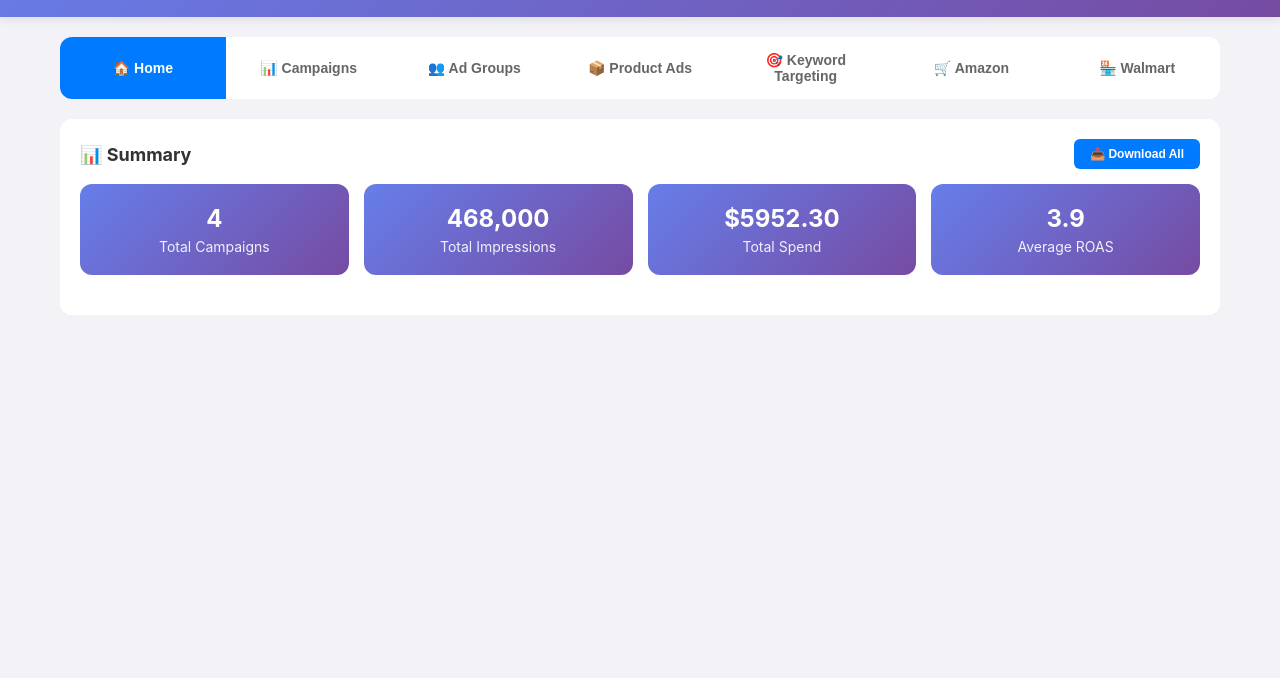
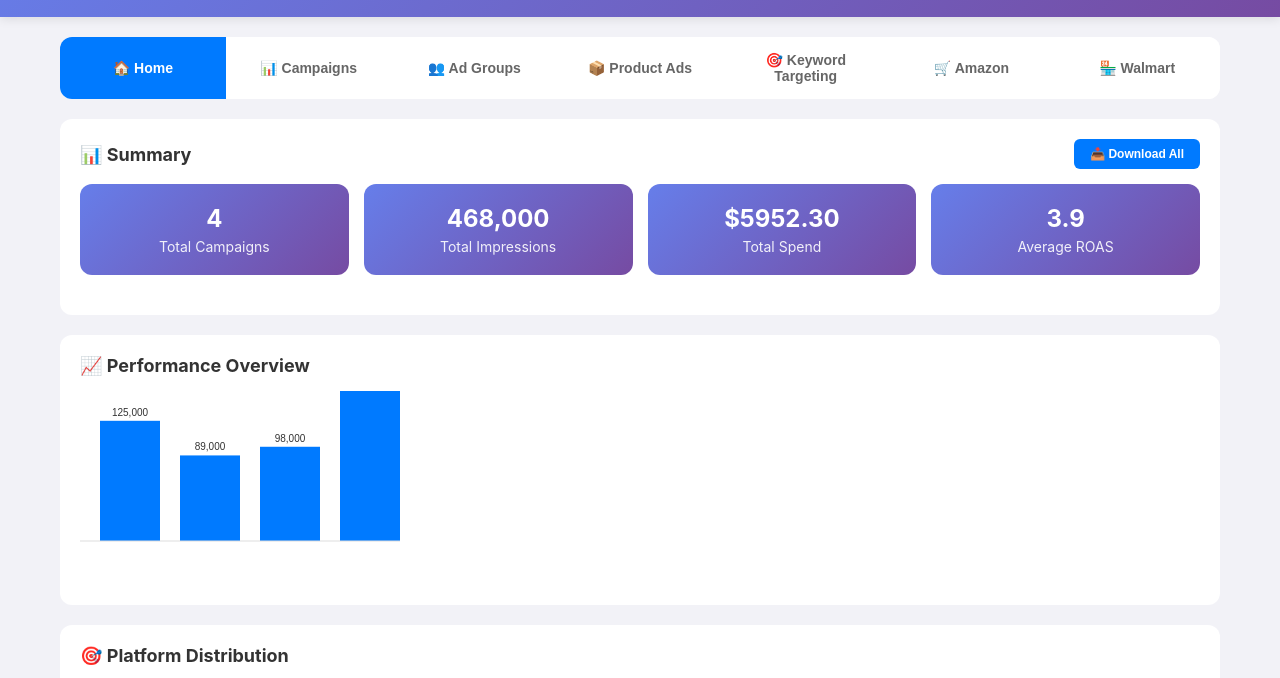
Before and after one commit to nikhil2465/adsphere1, a website: page index.html in a window 1280 px wide. Shown: the part 82-760 px from the top of the page. Drawn offline with Linux system fonts and the light colour scheme.

Commit message:
Add performance and platform distribution charts to dashboard

```diff
--- a/index.html
+++ b/index.html
@@ -225,6 +225,23 @@
                     </div>
                 </div>
             </div>
+
+            <!-- Performance Chart -->
+            <div class="card">
+                <div class="card-header">
+                    <h2 class="card-title">📈 Performance Overview</h2>
+                </div>
+                <canvas id="performanceChart" width="400" height="200"></canvas>
+            </div>
+
+            <!-- Platform Distribution Chart -->
+            <div class="card">
+                <div class="card-header">
+                    <h2 class="card-title">🎯 Platform Distribution</h2>
+                </div>
+                <canvas id="platformChart" width="400" height="200"></canvas>
+            </div>
+        </div>
         </div>
 
         <!-- All Campaigns Tab -->
@@ -549,6 +566,7 @@
             renderAdGroups();
             renderProductAds();
             renderKeywords();
+            renderCharts();
         }
 
         // Tab switching
@@ -841,6 +859,111 @@
             document.body.removeChild(link);
         }
 
+        // Render Charts
+        function renderCharts() {
+            renderPerformanceChart();
+            renderPlatformChart();
+        }
+
+        function renderPerformanceChart() {
+            const canvas = document.getElementById('performanceChart');
+            const ctx = canvas.getContext('2d');
+
+            // Calculate performance data
+            const allCampaigns = [...mockData.amazon, ...mockData.walmart];
+            const performanceData = allCampaigns.map(campaign => ({
+                name: campaign.name,
+                impressions: campaign.metrics.impressions,
+                clicks: campaign.metrics.clicks,
+                spend: campaign.metrics.spend,
+                roas: campaign.metrics.roas
+            }));
+
+            // Simple bar chart
+            const maxValue = Math.max(...performanceData.map(d => d.impressions));
+            const barWidth = 60;
+            const barSpacing = 20;
+            const chartHeight = 150;
+            const chartWidth = performanceData.length * (barWidth + barSpacing);
+
+            // Clear canvas
+            canvas.width = chartWidth;
+            canvas.height = chartHeight + 40;
+
+            // Draw bars
+            performanceData.forEach((data, index) => {
+                const barHeight = (data.impressions / maxValue) * chartHeight;
+                const x = index * (barWidth + barSpacing) + barSpacing;
+                const y = chartHeight - barHeight;
+
+                // Draw bar
+                ctx.fillStyle = '#007AFF';
+                ctx.fillRect(x, y, barWidth, barHeight);
+
+                // Draw value on top
+                ctx.fillStyle = '#333';
+                ctx.font = '10px Arial';
+                ctx.textAlign = 'center';
+                ctx.fillText(data.impressions.toLocaleString(), x + barWidth/2, y - 5);
+            });
+
+            // Draw axes
+            ctx.strokeStyle = '#ddd';
+            ctx.beginPath();
+            ctx.moveTo(0, chartHeight);
+            ctx.lineTo(chartWidth, chartHeight);
+            ctx.stroke();
+        }
+
+        function renderPlatformChart() {
+            const canvas = document.getElementById('platformChart');
+            const ctx = canvas.getContext('2d');
+
+            // Calculate platform data
+            const amazonCount = mockData.amazon.length;
+            const walmartCount = mockData.walmart.length;
+            const total = amazonCount + walmartCount;
+
+            // Pie chart data
+            const data = [
+                { label: 'Amazon', value: amazonCount, color: '#FF9500' },
+                { label: 'Walmart', value: walmartCount, color: '#0071CE' }
+            ];
+
+            // Clear canvas
+            canvas.width = 400;
+            canvas.height = 200;
+
+            // Draw pie chart
+            const centerX = 200;
+            const centerY = 100;
+            const radius = 80;
+            let currentAngle = -Math.PI / 2;
+
+            data.forEach((segment) => {
+                const sliceAngle = (segment.value / total) * 2 * Math.PI;
+
+                // Draw pie slice
+                ctx.beginPath();
+                ctx.arc(centerX, centerY, radius, currentAngle, currentAngle + sliceAngle);
+                ctx.lineTo(centerX, centerY);
+                ctx.fillStyle = segment.color;
+                ctx.fill();
+
+                // Draw label
+                const labelAngle = currentAngle + sliceAngle / 2;
+                const labelX = centerX + Math.cos(labelAngle) * (radius * 0.7);
+                const labelY = centerY + Math.sin(labelAngle) * (radius * 0.7);
+
+                ctx.fillStyle = '#fff';
+                ctx.font = '12px Arial';
+                ctx.textAlign = 'center';
+                ctx.fillText(`${segment.label} (${segment.value})`, labelX, labelY);
+
+                currentAngle += sliceAngle;
+            });
+        }
+
         // Initialize on load
         document.addEventListener('DOMContentLoaded', initApp);
     </script>
```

§ Problem requirements: What this exercise asks for is every line of the data above with the word "color".

§ Answer to the problem:
+                { label: 'Amazon', value: amazonCount, color: '#FF9500' },
+                { label: 'Walmart', value: walmartCount, color: '#0071CE' }
+                ctx.fillStyle = segment.color;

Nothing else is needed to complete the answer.